◆ What the task asks: Exactly reproduce the lines from the top of the entries below through the line containing "Complete 1-introduzione", with both ends included.
######
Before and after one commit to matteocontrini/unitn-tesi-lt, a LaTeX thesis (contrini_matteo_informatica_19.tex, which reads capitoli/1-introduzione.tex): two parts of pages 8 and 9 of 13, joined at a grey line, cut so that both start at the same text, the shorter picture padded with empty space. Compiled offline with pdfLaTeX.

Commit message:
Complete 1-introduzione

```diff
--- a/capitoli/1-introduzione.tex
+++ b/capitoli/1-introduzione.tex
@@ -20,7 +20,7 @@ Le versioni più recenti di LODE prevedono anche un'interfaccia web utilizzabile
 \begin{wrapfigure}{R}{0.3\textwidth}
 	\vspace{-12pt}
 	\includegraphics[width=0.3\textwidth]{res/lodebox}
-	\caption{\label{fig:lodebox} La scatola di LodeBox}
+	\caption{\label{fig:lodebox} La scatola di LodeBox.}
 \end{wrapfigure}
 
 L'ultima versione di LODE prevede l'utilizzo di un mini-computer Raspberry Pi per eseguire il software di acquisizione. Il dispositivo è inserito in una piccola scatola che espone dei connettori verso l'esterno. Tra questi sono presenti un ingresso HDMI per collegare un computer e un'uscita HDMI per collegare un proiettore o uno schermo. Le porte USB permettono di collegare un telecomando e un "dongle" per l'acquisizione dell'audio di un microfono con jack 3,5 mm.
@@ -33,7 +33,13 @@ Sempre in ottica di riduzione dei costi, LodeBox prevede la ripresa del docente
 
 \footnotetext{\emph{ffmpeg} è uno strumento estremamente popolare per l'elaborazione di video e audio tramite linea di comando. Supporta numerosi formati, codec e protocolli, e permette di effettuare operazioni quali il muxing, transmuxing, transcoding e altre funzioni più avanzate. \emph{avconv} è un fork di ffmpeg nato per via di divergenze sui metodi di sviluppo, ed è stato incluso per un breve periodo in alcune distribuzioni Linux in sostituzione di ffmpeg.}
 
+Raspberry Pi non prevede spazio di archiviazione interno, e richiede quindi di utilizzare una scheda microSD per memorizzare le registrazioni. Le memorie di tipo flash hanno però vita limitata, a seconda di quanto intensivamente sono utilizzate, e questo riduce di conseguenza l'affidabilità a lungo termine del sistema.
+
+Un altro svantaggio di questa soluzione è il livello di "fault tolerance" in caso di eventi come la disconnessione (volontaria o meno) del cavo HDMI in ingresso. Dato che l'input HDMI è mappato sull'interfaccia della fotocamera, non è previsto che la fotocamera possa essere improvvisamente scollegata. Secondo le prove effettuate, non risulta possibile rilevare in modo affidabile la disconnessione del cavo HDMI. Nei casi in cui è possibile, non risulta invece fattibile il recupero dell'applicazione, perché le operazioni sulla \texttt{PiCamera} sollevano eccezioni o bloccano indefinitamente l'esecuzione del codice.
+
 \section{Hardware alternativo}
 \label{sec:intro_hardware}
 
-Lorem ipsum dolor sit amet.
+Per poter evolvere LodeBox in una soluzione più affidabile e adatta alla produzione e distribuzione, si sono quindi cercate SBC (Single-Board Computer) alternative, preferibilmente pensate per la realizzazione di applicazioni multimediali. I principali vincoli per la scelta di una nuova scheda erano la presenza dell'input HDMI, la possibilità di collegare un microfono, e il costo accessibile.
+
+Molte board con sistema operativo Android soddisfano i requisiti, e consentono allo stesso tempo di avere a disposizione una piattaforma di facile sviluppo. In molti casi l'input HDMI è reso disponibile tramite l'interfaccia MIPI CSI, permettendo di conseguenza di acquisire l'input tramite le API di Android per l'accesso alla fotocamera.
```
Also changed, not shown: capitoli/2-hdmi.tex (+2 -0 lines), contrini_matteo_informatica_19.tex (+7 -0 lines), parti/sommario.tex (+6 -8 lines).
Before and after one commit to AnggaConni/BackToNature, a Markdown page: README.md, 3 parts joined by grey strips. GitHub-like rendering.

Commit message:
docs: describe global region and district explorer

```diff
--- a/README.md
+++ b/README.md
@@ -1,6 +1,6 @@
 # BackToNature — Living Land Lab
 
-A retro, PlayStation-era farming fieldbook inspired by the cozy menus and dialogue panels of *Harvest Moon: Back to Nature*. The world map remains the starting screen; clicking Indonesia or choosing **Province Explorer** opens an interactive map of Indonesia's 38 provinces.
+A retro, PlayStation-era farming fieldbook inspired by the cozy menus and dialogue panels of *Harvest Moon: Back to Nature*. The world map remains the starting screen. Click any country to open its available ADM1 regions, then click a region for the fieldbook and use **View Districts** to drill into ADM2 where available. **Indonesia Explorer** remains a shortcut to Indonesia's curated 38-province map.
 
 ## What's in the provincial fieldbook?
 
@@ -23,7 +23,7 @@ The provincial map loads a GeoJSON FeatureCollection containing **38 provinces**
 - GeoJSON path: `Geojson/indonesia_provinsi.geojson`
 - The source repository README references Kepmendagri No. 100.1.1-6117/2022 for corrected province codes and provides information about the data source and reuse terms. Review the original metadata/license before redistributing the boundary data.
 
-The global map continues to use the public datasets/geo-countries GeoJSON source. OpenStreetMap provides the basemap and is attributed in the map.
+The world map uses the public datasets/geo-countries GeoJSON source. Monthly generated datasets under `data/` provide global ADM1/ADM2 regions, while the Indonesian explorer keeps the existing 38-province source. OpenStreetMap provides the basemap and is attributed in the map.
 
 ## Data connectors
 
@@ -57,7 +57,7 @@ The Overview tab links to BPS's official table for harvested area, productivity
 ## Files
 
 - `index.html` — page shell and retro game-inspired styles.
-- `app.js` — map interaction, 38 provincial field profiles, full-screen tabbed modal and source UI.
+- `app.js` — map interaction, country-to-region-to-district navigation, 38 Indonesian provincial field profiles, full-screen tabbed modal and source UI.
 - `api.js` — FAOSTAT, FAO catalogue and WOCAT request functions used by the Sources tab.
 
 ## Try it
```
######
◆ Solution to this task:
Before and after one commit to matteocontrini/unitn-tesi-lt, a LaTeX thesis (contrini_matteo_informatica_19.tex, which reads capitoli/1-introduzione.tex): two parts of pages 8 and 9 of 13, joined at a grey line, cut so that both start at the same text, the shorter picture padded with empty space. Compiled offline with pdfLaTeX.

Commit message:
Complete 1-introduzione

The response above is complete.